With Taylor heading to Syracuse, the Nationals have only one backup outfielder in Chris Heisey, though first baseman Adam Lind can play left field and Difo spent time this spring working in center field in case he’s needed there in an emergency.
“It’s hard to cover every spot,” Baker said. “There aren’t many teams that can cover every spot on the field. In a perfect world, you want to cover yourself in the middle infield and also in center field. We’d like to have that person that’s a double center fielder. But if something happens, Michael’s only a phone call away.”
Guthrie is assuming the No. 5 starter’s spot in the Nationals rotation, but the 38-year-old is not expected to continue in that role long-term. The team doesn’t need a fifth starter again until April 22, so if Guthrie stays in the big leagues he would likely serve as a long reliever, with Joe Ross getting called up from Triple-A to join the rotation.
Ross, who was optioned to Syracuse last week, was not eligible to be recalled yet because he hadn’t spent 10 days in the minors. He debuted for the Chiefs this afternoon and lasted only 2 2/3 innings, giving up four runs (three earned) on six hits and three walks, throwing 75 pitches.
Baker said the organization wants Ross to work on maintaining a consistent arm slot while he’s in the minors. He’ll also be on a stricter pitch limit there, in an attempt to keep him fresher for the second half of the season in Washington.

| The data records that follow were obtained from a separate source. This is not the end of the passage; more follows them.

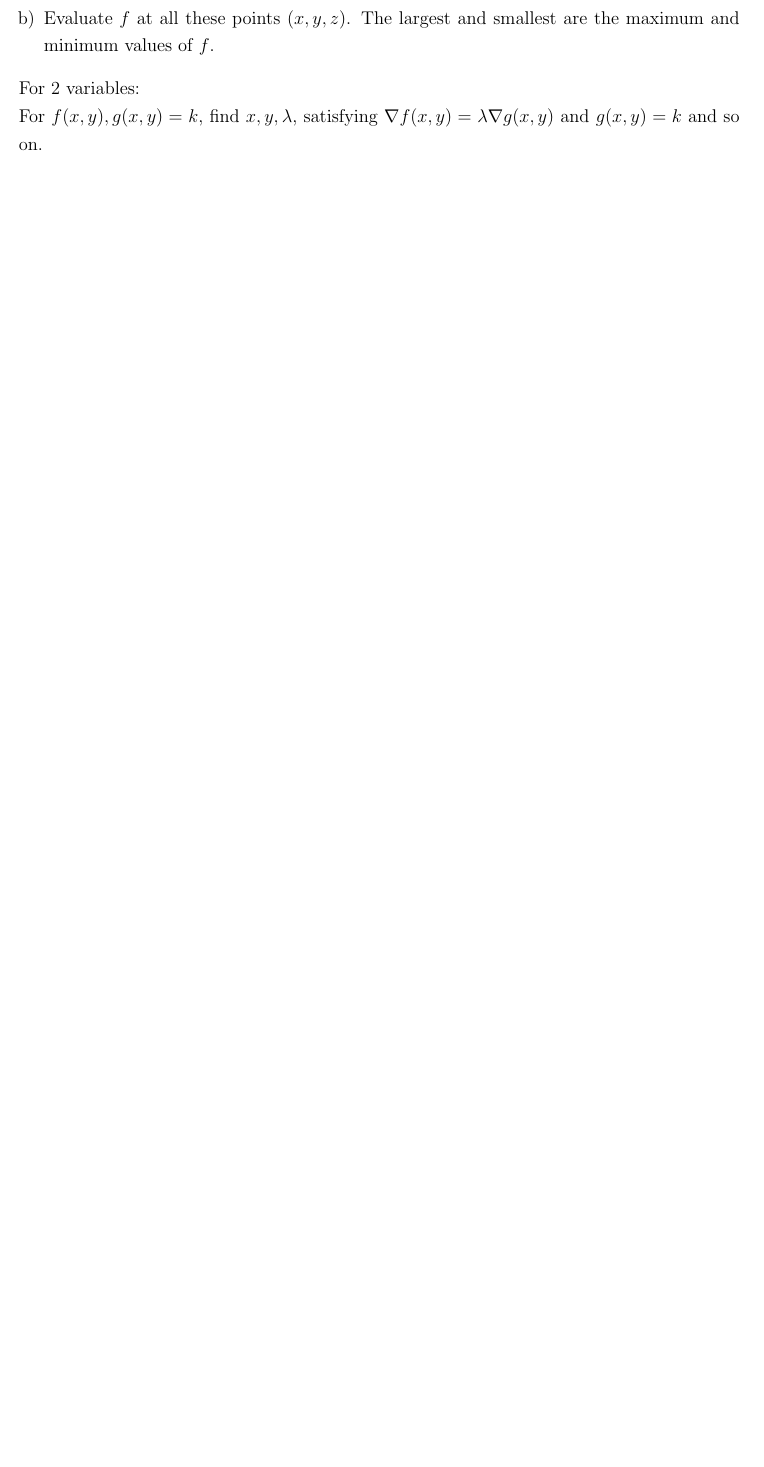
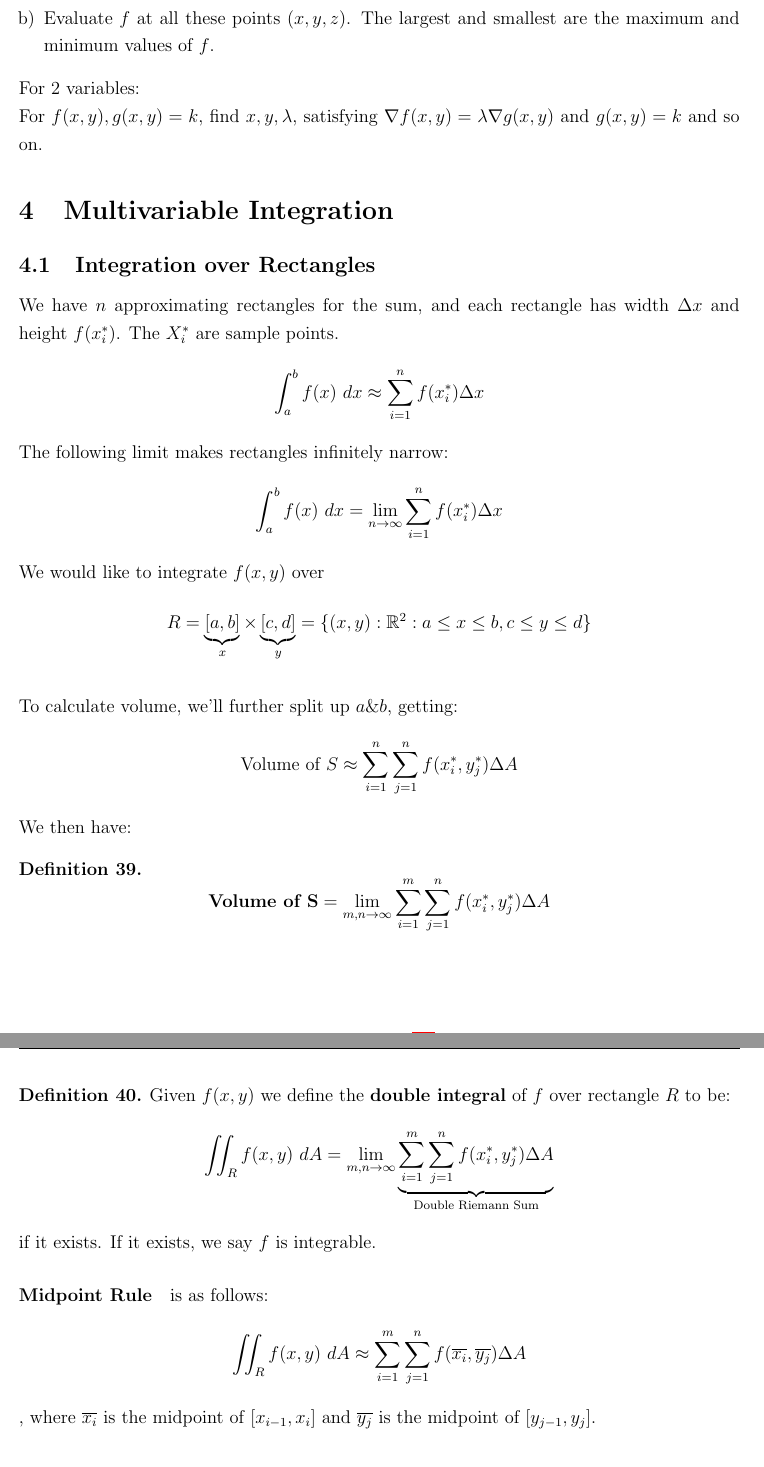
Before and after one commit to julianlore/McGill-Resources, a LaTeX document (MATH222/MATH222 Final Review.tex): part of page 17 of 20 before the commit and two parts of pages 17 and 18 of 22 after it, the two joined at a grey line, cut so that both start at the same text, the shorter picture padded with empty space. Compiled offline with pdfLaTeX.

Commit message:
Finished M222 Lecture 17.
Former-commit-id: 1a005d3a5f42ea0759f428cc7b4eec6273c01ab7
Former-commit-id: 53388633f93e504b744202e6227fe52d04fe8e77

```diff
--- a/MATH222/MATH222 Final Review.tex
+++ b/MATH222/MATH222 Final Review.tex
@@ -434,3 +434,22 @@ To find the maximum and minimum values of $f(x,y,z)$ subject to $g(x,y,z)=k$ (as
   \end{enumerate}
   For $2$ variables:
   \\ For $f(x,y),g(x,y)=k$, find $x,y,\lambda$, satisfying $\nabla f(x,y)=\lambda \nabla g(x,y)$ and $g(x,y)=k$ and so on.
+  \section{Multivariable Integration}
+  \subsection{Integration over Rectangles} We have $n$ approximating rectangles for the sum, and each rectangle has width $\Delta x$ and height $f(x_i^*)$. The $X_i^*$ are sample points.
+  $$ \int_{a}^{b}f(x)\ dx \approx \sum_{i=1}^n f(x_i^*)\Delta x$$
+  The following limit makes rectangles infinitely narrow:
+  $$ \int_{a}^{b}f(x)\ dx = \lim_{n\to \infty}\sum_{i=1}^n f(x_i^*)\Delta x$$
+  We would like to integrate $f(x,y)$ over $$R=\underbrace{[a,b]}_x \times \underbrace{[c,d]}_y = \{(x,y): \mathbb{R}^2:a\leq x \leq b, c\leq y \leq d\}$$
+  \\ To calculate volume, we'll further split up $a \& b$, getting:
+  $$ \text{Volume of $S$}\approx \sum_{i=1}^{n}\sum_{j=1}^n f(x_i^*,y_j^*)\Delta A$$
+  We then have:
+  \begin{defn}
+   $$ \textbf{Volume of S} = \lim_{m,n\to \infty} \sum_{i=1}^m \sum_{j=1}^n f(x_i^*,y_j^*)\Delta A$$
+ \end{defn}
+ \begin{defn}
+   Given $f(x,y)$ we define the \textbf{double integral} of $f$ over rectangle $R$ to be:
+   $$\iint_{R} f(x,y)\ dA = \lim_{m,n\to \infty} \underbrace{\sum_{i=1}^{m}\sum_{j=1}^n f(x_i^*,y_j^*) \Delta A}_{\text{Double Riemann Sum}}$$ if it exists. If it exists, we say $f$ is integrable.
+ \end{defn}
+ \paragraph{Midpoint Rule} is as follows:
+ $$ \iint_{R}f(x,y)\ dA \approx \sum_{i=1}^m \sum_{j=1}^n f(\overline{x_i},\overline{y_j}) \Delta A$$, where $\overline{x_i}$ is the midpoint of $[x_{i-1},x_i]$ and $\overline{y_j}$ is the midpoint of $[y_{j-1},y_j]$.
+ \subsection{Iterated Integrals} Evaluate integrals without using the definition.
```
Also changed, not shown: MATH222/MATH222 Final Review.tex (12 more changed lines).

“Down there, you can sort of control his pitch count, his innings count,” the manager said. “I know they want to win. But up here, he isn’t our primary concern. Joe will be back. He couldn’t come back this soon, because he hadn’t been out 10 days. But we’re not really worried about Joe. He’ll be back.”
Baker insisted the club isn’t looking at Ross and Guthrie competing for the fifth starter’s job.
“I don’t see it as an audition,” he said. “I see it as him trying to help us win. Like I said, Joe will be back. It’s not a competition, so much between Joe and Guthrie, because Joe’s future is so bright.”